The news has been full of commentary on the murder of Dr. George Tiller, a Kansas abortionist sometimes referred to as "Tiller the Baby Killer". He was one of only a few doctors in the country who perform late-term abortions (considered being 22 weeks or later), according to reports having performed somewhere between 250 and 300 of them in 2008 alone.
According to my research, this man was responsible for an estimated 60,000 abortions over his lifetime. Sixty-thousand. To put that in perspective, the number of babies whose lives this man terminated would fill Lavell Edwards Stadium to capacity.
And yet, everyone from liberal bloggers to religious leaders are hailing this man as being deserving of sainthood: the Very Reverend Katherine Ragsdale of the Episcopal Divinity School in Cambridge, Massachusetts stated, "This is about the loss of a man who was a saint and a martyr. He was a prayerful man who put his life at risk to protect others and died for it."
Rabbi Arthur Waskow of the Shalom Center in Philadelphia adds that Dr. Tiller "joins the list of martyrs for ethical decency and human rights, killed for healing with compassion" and that he is a "religious martyr in the fullest classical sense..."
I initially found it very incongruous that Dr. Tiller was gunned down in a church because it seemed like the last place I would have thought a man of his character and profession would be spending his Sunday afternoon. But when statements like these are coming from other religious leaders, I can see just how easy it may have been for Dr. Tiller to find a comfortable spot on a non-judgmental pew.
As so many people - both religious and non - have been hailing the mission of this man as being heroic, and as there are so many nuts on both sides of the issue who like to give partial bits of information to further their own agenda, I went to the Kansas Department of Health and & Environment report on abortions performed in the year 2008 to see what the real skinny was:

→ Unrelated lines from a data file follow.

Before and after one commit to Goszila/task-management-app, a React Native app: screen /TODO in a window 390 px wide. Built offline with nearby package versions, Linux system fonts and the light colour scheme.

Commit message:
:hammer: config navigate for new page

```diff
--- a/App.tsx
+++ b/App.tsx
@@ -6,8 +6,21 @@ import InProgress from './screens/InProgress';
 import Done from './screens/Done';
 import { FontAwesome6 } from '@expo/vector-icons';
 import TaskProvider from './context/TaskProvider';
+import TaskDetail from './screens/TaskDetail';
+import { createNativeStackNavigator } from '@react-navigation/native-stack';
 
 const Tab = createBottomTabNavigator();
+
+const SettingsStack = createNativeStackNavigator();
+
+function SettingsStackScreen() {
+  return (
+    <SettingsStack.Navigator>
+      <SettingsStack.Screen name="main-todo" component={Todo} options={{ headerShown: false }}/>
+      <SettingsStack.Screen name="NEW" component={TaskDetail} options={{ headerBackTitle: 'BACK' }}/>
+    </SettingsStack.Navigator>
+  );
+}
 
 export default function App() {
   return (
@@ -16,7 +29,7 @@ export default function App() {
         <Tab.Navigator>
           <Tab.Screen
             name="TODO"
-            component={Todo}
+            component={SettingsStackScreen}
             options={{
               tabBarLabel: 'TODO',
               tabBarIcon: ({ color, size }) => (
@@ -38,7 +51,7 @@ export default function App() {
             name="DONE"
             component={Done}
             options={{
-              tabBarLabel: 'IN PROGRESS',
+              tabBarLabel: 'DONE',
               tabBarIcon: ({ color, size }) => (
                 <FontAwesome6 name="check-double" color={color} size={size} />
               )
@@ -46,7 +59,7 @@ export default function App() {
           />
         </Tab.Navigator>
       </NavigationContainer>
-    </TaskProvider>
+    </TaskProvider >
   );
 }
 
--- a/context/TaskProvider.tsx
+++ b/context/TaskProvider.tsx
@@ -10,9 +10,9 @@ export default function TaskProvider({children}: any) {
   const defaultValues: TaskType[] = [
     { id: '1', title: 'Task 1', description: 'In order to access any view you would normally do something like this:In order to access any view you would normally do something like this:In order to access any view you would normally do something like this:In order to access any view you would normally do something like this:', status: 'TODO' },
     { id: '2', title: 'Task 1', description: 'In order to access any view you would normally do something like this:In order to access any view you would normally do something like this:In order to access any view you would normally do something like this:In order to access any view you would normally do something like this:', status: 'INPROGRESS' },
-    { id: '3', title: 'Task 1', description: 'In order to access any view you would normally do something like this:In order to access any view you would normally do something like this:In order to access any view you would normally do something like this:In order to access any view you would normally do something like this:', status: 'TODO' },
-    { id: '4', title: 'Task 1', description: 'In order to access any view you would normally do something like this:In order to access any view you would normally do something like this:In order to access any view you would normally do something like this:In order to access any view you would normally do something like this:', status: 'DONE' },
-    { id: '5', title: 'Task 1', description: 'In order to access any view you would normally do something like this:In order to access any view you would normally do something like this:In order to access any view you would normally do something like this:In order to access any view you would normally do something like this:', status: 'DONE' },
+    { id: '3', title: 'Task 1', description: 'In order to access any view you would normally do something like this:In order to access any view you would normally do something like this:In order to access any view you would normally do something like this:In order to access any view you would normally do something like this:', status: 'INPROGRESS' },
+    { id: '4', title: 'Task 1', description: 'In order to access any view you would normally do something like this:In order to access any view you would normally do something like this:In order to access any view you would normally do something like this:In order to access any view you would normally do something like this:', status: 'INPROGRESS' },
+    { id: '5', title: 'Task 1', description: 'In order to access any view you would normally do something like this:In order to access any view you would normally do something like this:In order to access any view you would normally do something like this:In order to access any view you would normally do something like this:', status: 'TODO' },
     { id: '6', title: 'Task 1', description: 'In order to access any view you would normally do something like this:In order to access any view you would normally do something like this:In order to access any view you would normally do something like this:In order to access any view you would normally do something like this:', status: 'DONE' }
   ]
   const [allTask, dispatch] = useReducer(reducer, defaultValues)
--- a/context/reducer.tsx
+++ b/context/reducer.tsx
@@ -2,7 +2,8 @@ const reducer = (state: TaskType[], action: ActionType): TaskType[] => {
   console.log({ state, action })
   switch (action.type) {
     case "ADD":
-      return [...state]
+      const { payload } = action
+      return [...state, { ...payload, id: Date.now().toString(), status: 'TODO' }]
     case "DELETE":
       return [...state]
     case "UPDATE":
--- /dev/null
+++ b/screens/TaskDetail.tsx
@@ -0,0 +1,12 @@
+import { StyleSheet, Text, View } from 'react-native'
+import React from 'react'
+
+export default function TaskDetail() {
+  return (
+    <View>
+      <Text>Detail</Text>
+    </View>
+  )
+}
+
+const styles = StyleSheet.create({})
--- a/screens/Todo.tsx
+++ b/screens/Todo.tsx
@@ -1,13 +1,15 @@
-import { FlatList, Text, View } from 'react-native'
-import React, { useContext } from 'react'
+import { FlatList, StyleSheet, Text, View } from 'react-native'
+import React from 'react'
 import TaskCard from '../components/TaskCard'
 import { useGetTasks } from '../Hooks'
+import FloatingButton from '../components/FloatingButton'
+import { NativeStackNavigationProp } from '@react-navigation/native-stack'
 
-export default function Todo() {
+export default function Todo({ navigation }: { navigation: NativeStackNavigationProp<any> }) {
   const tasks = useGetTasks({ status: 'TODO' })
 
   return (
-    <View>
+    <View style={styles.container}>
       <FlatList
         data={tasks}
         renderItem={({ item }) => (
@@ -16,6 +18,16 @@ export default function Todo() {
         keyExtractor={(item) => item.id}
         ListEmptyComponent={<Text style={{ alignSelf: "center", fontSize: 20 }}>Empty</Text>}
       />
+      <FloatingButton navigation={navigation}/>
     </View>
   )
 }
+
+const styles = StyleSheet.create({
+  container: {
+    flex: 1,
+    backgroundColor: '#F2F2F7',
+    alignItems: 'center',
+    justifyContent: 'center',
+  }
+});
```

10,642 total (reported) abortions were performed in Kansas in 2008. Of these, 323 were performed at 22 weeks or later (one can only assume by Tiller himself, or someone at his clinic). Of these late-term abortions, it was stated that 192 of them were in fact viable babies who could have survived outside the womb. As the far-left often likes to state that these types of abortions are never performed except to save the life of the mother, I found it interesting that not one of these viable babies was aborted for that purpose. Instead the reason was stated as being that "The patient would suffer substantial and irreversible impairment of a major bodily function if she were forced to continue the pregnancy."
Somehow no one ever wants to mention the substantial and irreversible emotional harm that results from aborting a human life. And as abortion numbers increase due to the shaky economy - Planned Parenthood reports number of abortions climbed in the last half of 2008, and phone calls to the National Network of Abortion Funds (which helps women pay for abortions) have nearly quadrupled from this time last year - it seems that we are failing women more and more. When a woman in an inconvenient or distressing situation feels that her only option is to abort her baby, we have landed ourselves back in the dark ages. Adoption waiting lists for newborns are still years long. Especially in the cases of late-term and third-trimester abortions, it is a tragedy when men like Dr. Tiller feel they are "helping" these women. Just think - if a single compassionate person could convince even one of these women to hold on for two or three more months, allowing her baby to be placed in a loving home, now that would be heroic. That would truly be helping someone in a distressing situation.
So I just don't see how it is that people are honoring this man, who spent his life harming women and killing babies. Personally, I can't think of any action that is less heroic and less deserving of emulation.
Dr. Tiller may have been a lot of things, but saint is certainly not one of them.